When Andy Warhol made that famous quote about everyone being famous for fifteen minutes, I very much doubt he realised that around 70% of them would be famous for being in Sugababes for fifteen minutes.
You may have noticed we’ve gone a bit girly. So, here is one hell of an all girl band, who in their early days were more about having a good time than being particularly proficient on their instruments:
This is one of those records that my brother and I both bought; he owned it first, of course, I went and got it after seeing them pop up on the Indie Chart section of The Chart Show, when it used to be on Channel 4 on a Friday evening, before it moved to Saturday lunchtimes on ITV. Now, like most music on British TV, it’s nowhere.
Anyway, what I love most about my version of this record is the fact it’s a 12″ and all 5 tracks are crammed onto one side. On the other side, this:
Not sure if that comes across well, but those are etched drawings of each of the girls in the band, or as eil.com call it a “1986 UK limited edition autographed and picture etched 5-track 12” ‘.
We’ve Got a Fuzzbox and We’re Gonna Use It resurfaced a few years later, with a truncated name (“Fuzzbox”) and a more glossy, polished sound and image, and frankly the appeal was gone for me by then. As Billy Bragg (yes, him again) said on his version of “Walk Away Renee” that I posted a while ago: “Then one day she cut her hair, and I stopped loving her”.
Moving on to 1991, and to the short-lived riot grrrl scene, and another all-girl band, named after the transport of choice for the heroine in Pedro Almodovar’s movie “Women on the Verge of a Nervous Breakdown”:
That’s one of the greatest song titles ever, and quite why I haven’t kept my powder dry and posted it in my “The One and Only” thread instead of here is beyond me.
Now, I have absolutely now idea how I came into possession of this next track. It wasn’t a single, it featured on the artistes only solo album, and even then only as a bonus track on the Japanese release of it.
It is, however, one of my favourite ever out-and-out pop songs, wittily skewing that revolting old sexist comment blokes make about shagging an ugly girl with a paper bag over her head. Here though, the roles are reversed; the singer is in a club having recently split with her ex, and to quote The Suit You salesmen from the Fast Show, she “wants it” – so much so that she pulls a guy with roughly the same build as her former beau, and takes him home on the condition that when they sleep together he wears a paper bag over his head:
Go on, just you try and listen to that without bouncing round the room and joining in the “Yeh Yeh”s in the chorus. You can’t can you?

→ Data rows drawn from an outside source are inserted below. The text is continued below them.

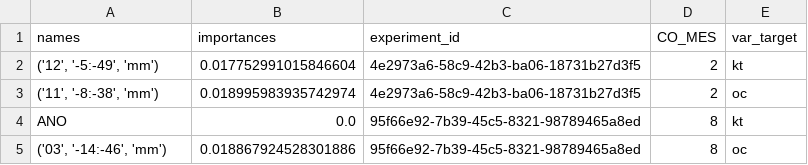
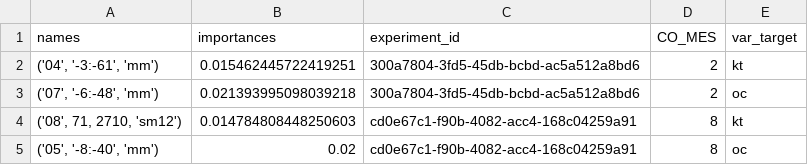
Before and after one commit to QuantImportBrazil/porto_de_paranagua_soja_fev_26_1, a CSV file: fi.csv, drawn as a sheet.

```diff
--- a/fi.csv
+++ b/fi.csv
@@ -1,5 +1,5 @@
 names,importances,experiment_id,CO_MES,var_target
-"('12', '-5:-49', 'mm')",0.017752991015846604,4e2973a6-58c9-42b3-ba06-18731b27d3f5,2,kt
-"('11', '-8:-38', 'mm')",0.018995983935742974,4e2973a6-58c9-42b3-ba06-18731b27d3f5,2,oc
-ANO,0.0,95f66e92-7b39-45c5-8321-98789465a8ed,8,kt
-"('03', '-14:-46', 'mm')",0.018867924528301886,95f66e92-7b39-45c5-8321-98789465a8ed,8,oc
+"('04', '-3:-61', 'mm')",0.015462445722419251,300a7804-3fd5-45db-bcbd-ac5a512a8bd6,2,kt
+"('07', '-6:-48', 'mm')",0.021393995098039218,300a7804-3fd5-45db-bcbd-ac5a512a8bd6,2,oc
+"('08', 71, 2710, 'sm12')",0.014784808448250603,cd0e67c1-f90b-4082-acc4-168c04259a91,8,kt
+"('05', '-8:-40', 'mm')",0.02,cd0e67c1-f90b-4082-acc4-168c04259a91,8,oc
```
Also changed, not shown: df_experimentos.csv, results.csv, 7 other files.
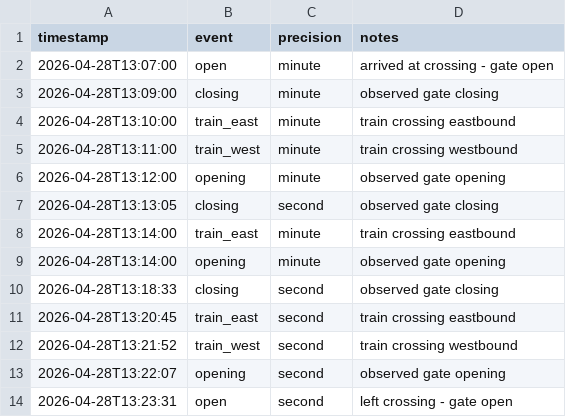
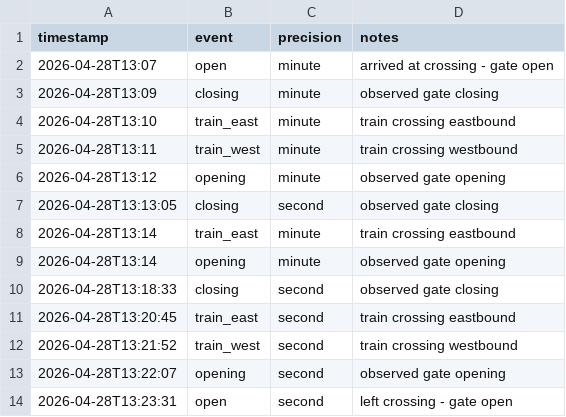
Before and after one commit to benSlaughter/roundstone-crossing, a CSV file: data/observations/2026-04-28.csv, drawn as a sheet.

```diff
--- a/data/observations/2026-04-28.csv
+++ b/data/observations/2026-04-28.csv
@@ -1,10 +1,10 @@
 timestamp,event,precision,notes
-2026-04-28T13:07:00,open,minute,arrived at crossing - gate open
-2026-04-28T13:09:00,closing,minute,observed gate closing
-2026-04-28T13:10:00,train_east,minute,train crossing eastbound
-2026-04-28T13:11:00,train_west,minute,train crossing westbound
-2026-04-28T13:12:00,opening,minute,observed gate opening
+2026-04-28T13:07,open,minute,arrived at crossing - gate open
+2026-04-28T13:09,closing,minute,observed gate closing
+2026-04-28T13:10,train_east,minute,train crossing eastbound
+2026-04-28T13:11,train_west,minute,train crossing westbound
+2026-04-28T13:12,opening,minute,observed gate opening
 2026-04-28T13:13:05,closing,second,observed gate closing
-2026-04-28T13:14:00,train_east,minute,train crossing eastbound
-2026-04-28T13:14:00,opening,minute,observed gate opening
+2026-04-28T13:14,train_east,minute,train crossing eastbound
+2026-04-28T13:14,opening,minute,observed gate opening
 2026-04-28T13:18:33,closing,second,observed gate closing
```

Another Brit-poppy tune next, from a band who found their most commercial success around the same time, having previously flirted with the idea of fame and fortune in their shoe-gazey, ethereal phase a few years earlier:
Lush announced they would be reforming and playing some dates and releasing some new material in 2016; if they play this live, as they surely must, I’ll be regretting not getting tickets.
Okay, time to wrap things up for another week, and this one’s an absolute doozy. Released in 1983, co-written by Todd Rundgren and Stevie Winwood and featuring Carly Simon on vocals at the chorus, but mostly the brainchild of photographer-turned-singer/performer Lynn Goldsmith, this is a “How To” guide to ensuring your first date ends well: